    I’m very happy to see this article – thanks to the authors for this exploration and to Mahb for publishing. My “new age” channels brought the Encyclical to my attention – those circles are justifiably excited about its progressive slant and are focusing on the message of “oneness” and environmental stewardship. I read the Encyclical with great interest – especially the points about compassion for animals. As an ex-Catholic and mostly vegan-vegetarian, I haven’t yet had the courage to bring it up with my Catholic friends, the brunt of whom are committed meat and dairy eaters. This Pope continues to surprise and impress me and many of my closest friends. I look forward to more inspirational leadership from him.

    • Kris, thanks for commenting. We’re seeing a sea change amongst persons of all “denominations” worldwide who are embracing a common sense, No Kill ethic.

  • jane

    This is a heartfelt plea for us ‘ to do something’ before it is too late.
    However, I really do not think that this encyclical can achieve the importance that the authors attribute to it while the Vatican continues to maintain its frankly nonsensical and illogical stance on birth control and abortion.
    To be fair,the authors discuss this very thing and make the link-essential- between pro-choice and conservation.
    This could be adopted as a slogan to galvanise public opinion via various social networking sites perhaps: think of the Centre For Biological Diversity’s excellent condom campaign.
    I suggest that this be taken up and spread as a direct challenge to the Vatican and the various Greenies who are still in denial about the importance of human population pressure.
    The animal rights movement also needs to gain more acceptance within the mainstream of human concerns,rather than being dismissed as mattering only to ‘tree huggers’.
    For many years I have supported a humane research charity: The Dr Hadwen Trust, but sadly their pioneering work is still not well known.

    • Jane,
      We appreciate your referencing the Dr. Hadwen Trust (http://www.drhadwentrust.org/)
      which we are very happy to note is a strictly non-animal related medical research organization in the UK that also is deeply involved in vegan diets, as we understand it.

      As for your acknowledgment of the “link-essential- between pro-choice and conservation” – we obviously and absolutely concur (and have for our entire professional lives). This is why we’ve propagated the hope that a 4th Encyclical break-through is in the works. One focused on family planning at long last. An Encyclical that unabashedly and with hard-hitting, unambiguous data focuses upon the critical importance of pro-choice, with all of the access to the ingredients of choice that will help make an essential difference for the lives of hundreds-of-millions of women and their children. Without belaboring the vast technical, long understood literature on the subject, it would, at the very least, include subsidized over-the-counter cafeteria-style options for contraception; education for young women; FOOD for everyone, school breakfasts and lunches (not just lunches – but late afternoon nutritious meals would also help); partner counseling; the uplifting of the enormous burden and shadows implicit in well over 40 countries worldwide where oppression of women is altogether counter to what the Pope is trying to accomplish when he speaks about harmonizing with nature, etc. etc.

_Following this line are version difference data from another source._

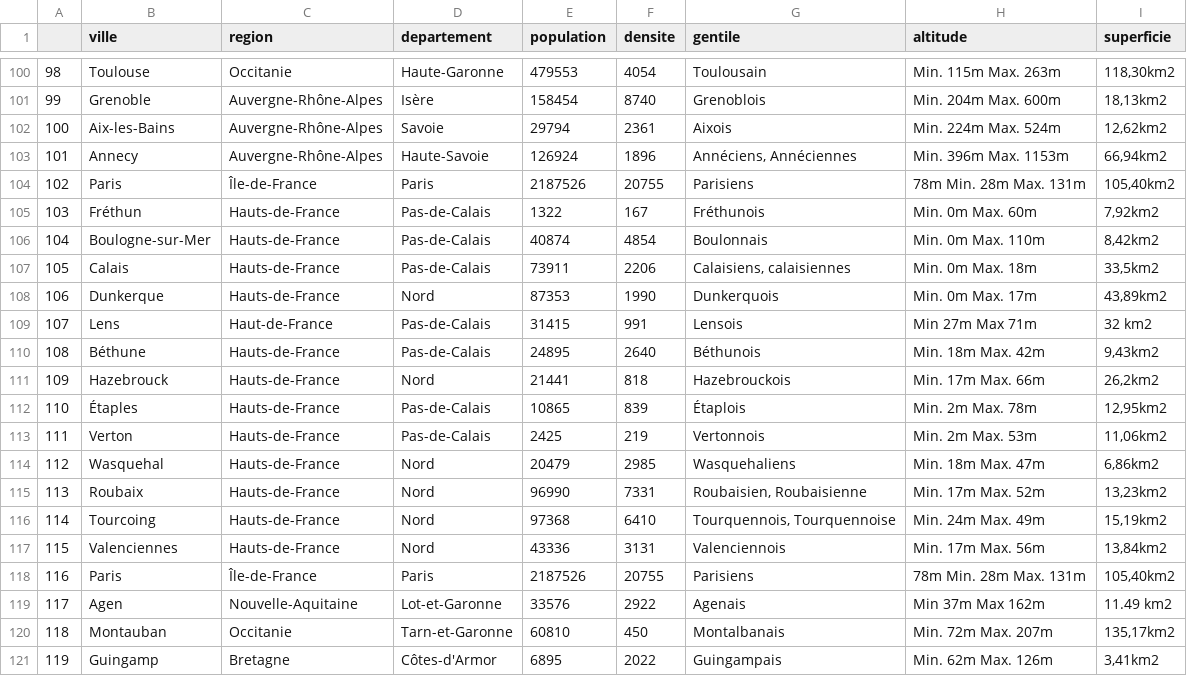
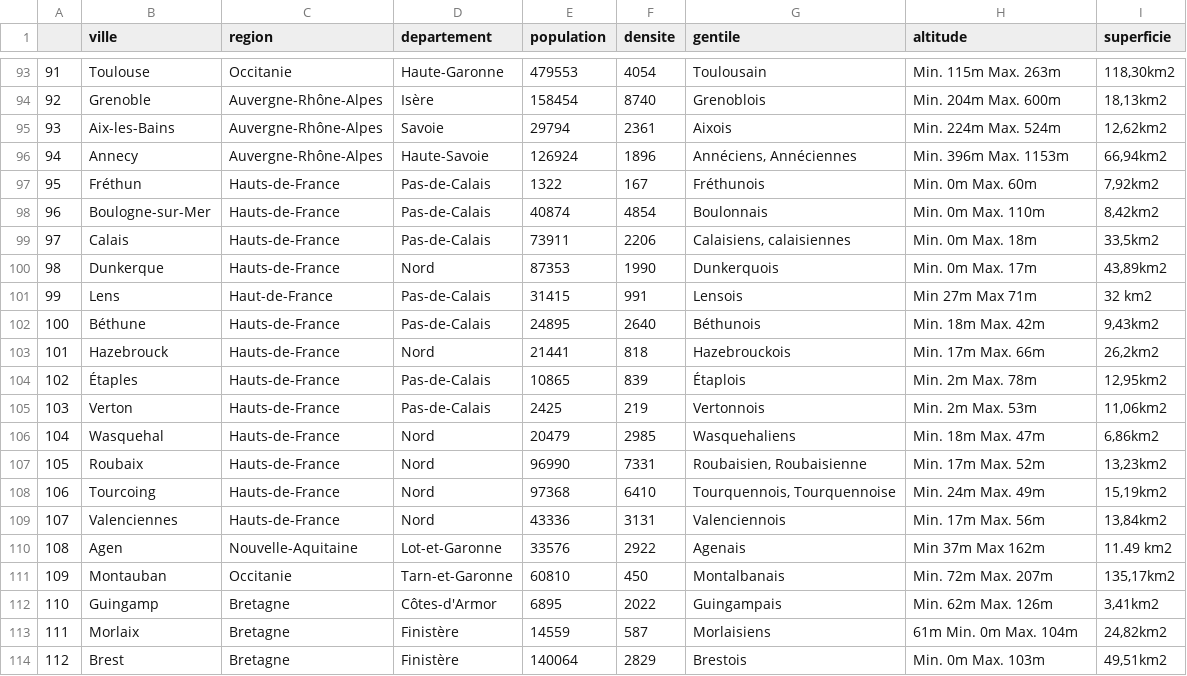
Before and after one commit to Makitsu/lhoukhoumotiv, a CSV file: engine/server/lhoukhoum/static/db/results_wikiscrapping.csv, drawn as a sheet; only a part is shown, gaps mark what is left out; the shorter side is filled out with more unchanged rows; the diff covers the shown part only; the diff names each change by its address in the sheet, - before the commit and + after, or states it on an @@ line.

```diff
--- a/engine/server/lhoukhoum/static/db/results_wikiscrapping.csv
+++ b/engine/server/lhoukhoum/static/db/results_wikiscrapping.csv
@@ column A renumbered from row 10 down @@
-row 104: 102 | Paris | Île-de-France | Paris | 2187526 | 20755 | Parisiens | 78m Min. 28m Max. 131m | 105,40km2
-row 118: 116 | Paris | Île-de-France | Paris | 2187526 | 20755 | Parisiens | 78m Min. 28m Max. 131m | 105,40km2
```
Also changed, not shown: 7 removed rows elsewhere in this file.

      The Pope is clearly sincere and abundantly heart-felt in his views on Nature at this point. Now, we would urge him to address what it is really going to take (read: the great work, as one example, of the UNFPA) about voiding all those underpinnings of the human condition that are providing fuel for the bonfire of maladies meted out by humans to most other species and habitat as our numbers continue out-of-control from 7.34 heading towards 9.5, even 10, possibly 11 billion.